Scan the entries that follow and copy out every line containing "game".

[GIVEN ENTRIES — start]

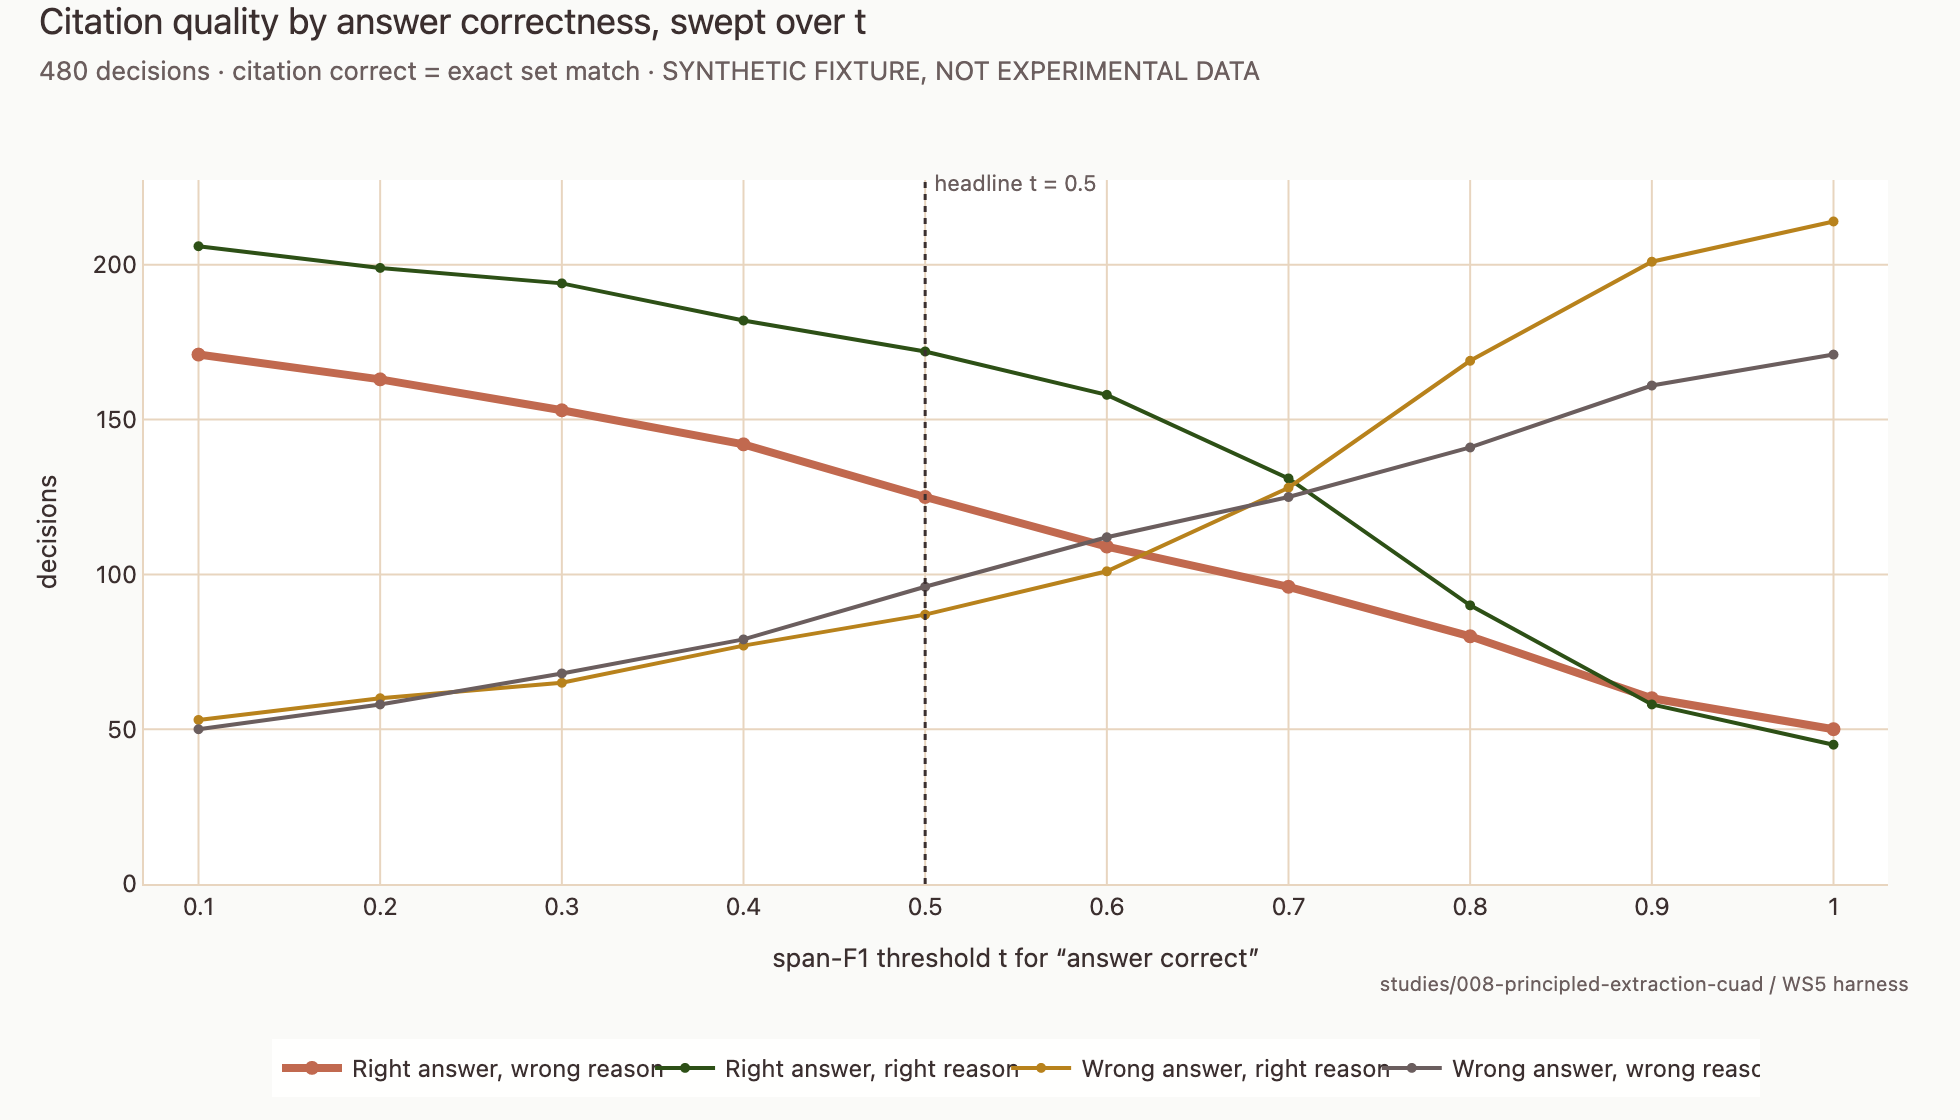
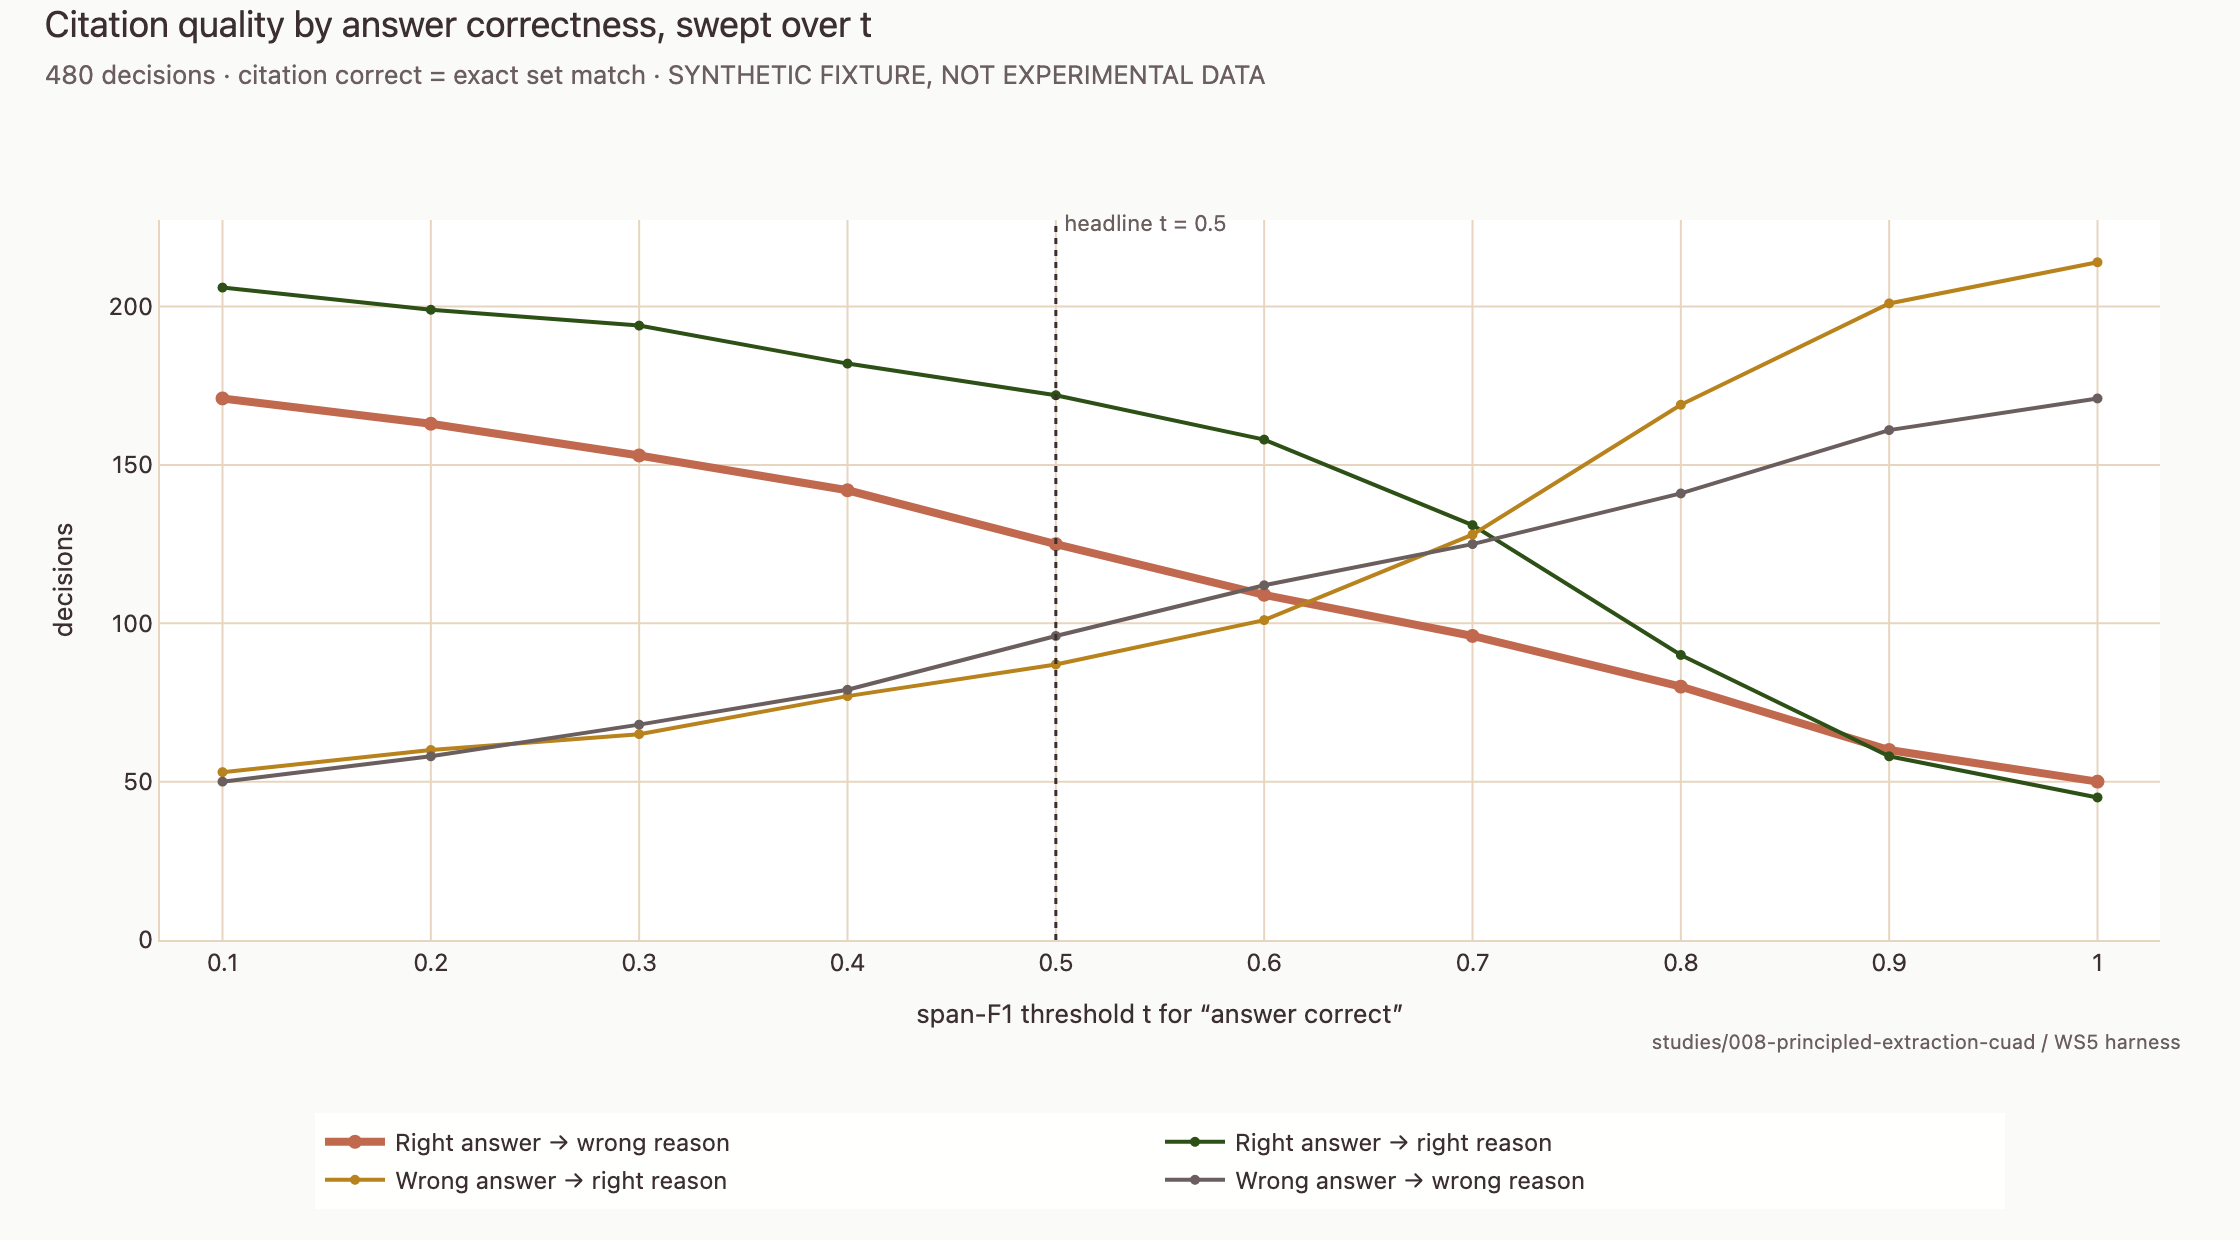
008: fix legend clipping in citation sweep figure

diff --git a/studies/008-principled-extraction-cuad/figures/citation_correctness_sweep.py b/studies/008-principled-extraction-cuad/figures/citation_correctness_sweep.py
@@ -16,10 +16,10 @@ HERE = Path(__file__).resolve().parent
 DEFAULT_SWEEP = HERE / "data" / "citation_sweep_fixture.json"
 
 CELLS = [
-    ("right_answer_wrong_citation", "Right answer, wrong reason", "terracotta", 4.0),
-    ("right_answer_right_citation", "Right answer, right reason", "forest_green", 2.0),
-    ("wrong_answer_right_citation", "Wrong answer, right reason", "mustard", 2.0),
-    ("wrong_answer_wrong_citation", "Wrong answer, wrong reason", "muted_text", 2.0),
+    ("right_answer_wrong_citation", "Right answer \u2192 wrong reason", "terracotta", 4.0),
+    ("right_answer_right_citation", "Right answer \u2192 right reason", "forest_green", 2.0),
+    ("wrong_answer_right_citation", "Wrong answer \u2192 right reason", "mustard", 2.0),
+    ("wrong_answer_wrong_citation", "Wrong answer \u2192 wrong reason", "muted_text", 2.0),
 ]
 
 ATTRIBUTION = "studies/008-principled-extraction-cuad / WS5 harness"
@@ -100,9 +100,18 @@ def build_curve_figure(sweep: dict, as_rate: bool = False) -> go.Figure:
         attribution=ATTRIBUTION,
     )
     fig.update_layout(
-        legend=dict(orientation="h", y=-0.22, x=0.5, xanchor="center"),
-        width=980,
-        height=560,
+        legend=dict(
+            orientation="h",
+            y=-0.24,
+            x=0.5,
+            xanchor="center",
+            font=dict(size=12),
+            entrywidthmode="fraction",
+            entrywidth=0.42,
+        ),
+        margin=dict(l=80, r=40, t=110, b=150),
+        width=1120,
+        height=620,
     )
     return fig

[GIVEN ENTRIES — finish]
[GIVEN ENTRIES — start]

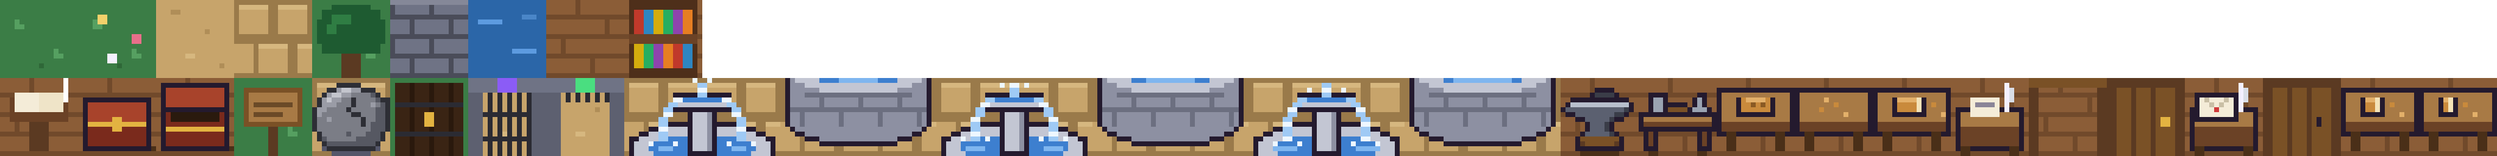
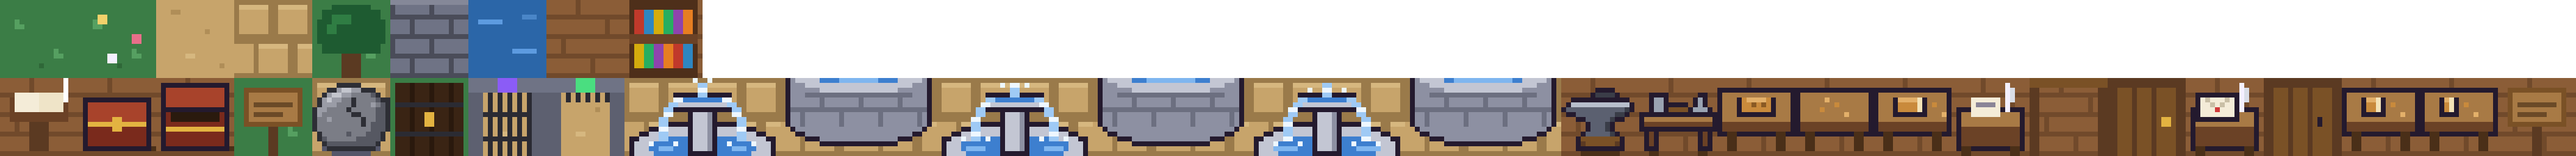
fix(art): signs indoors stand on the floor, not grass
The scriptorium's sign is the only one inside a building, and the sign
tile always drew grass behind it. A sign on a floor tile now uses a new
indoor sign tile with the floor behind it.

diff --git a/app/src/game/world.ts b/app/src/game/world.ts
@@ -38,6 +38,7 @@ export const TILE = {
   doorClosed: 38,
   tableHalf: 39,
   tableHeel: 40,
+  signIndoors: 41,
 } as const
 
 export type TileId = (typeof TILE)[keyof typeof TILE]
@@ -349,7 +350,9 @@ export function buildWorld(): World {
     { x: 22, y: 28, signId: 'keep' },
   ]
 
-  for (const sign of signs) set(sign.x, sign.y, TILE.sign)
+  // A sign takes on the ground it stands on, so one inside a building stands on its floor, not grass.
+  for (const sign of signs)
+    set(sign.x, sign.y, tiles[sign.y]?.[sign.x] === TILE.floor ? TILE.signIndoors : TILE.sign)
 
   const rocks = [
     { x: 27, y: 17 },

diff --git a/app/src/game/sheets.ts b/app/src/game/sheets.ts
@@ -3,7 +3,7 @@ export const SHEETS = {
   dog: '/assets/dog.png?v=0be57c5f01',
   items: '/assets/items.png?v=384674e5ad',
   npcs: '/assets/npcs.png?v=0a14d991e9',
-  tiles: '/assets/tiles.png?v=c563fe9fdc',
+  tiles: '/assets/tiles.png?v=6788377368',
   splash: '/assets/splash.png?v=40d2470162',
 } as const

[GIVEN ENTRIES — finish]

FINISHED EXERCISE
diff --git a/app/src/game/world.ts b/app/src/game/world.ts
diff --git a/app/src/game/sheets.ts b/app/src/game/sheets.ts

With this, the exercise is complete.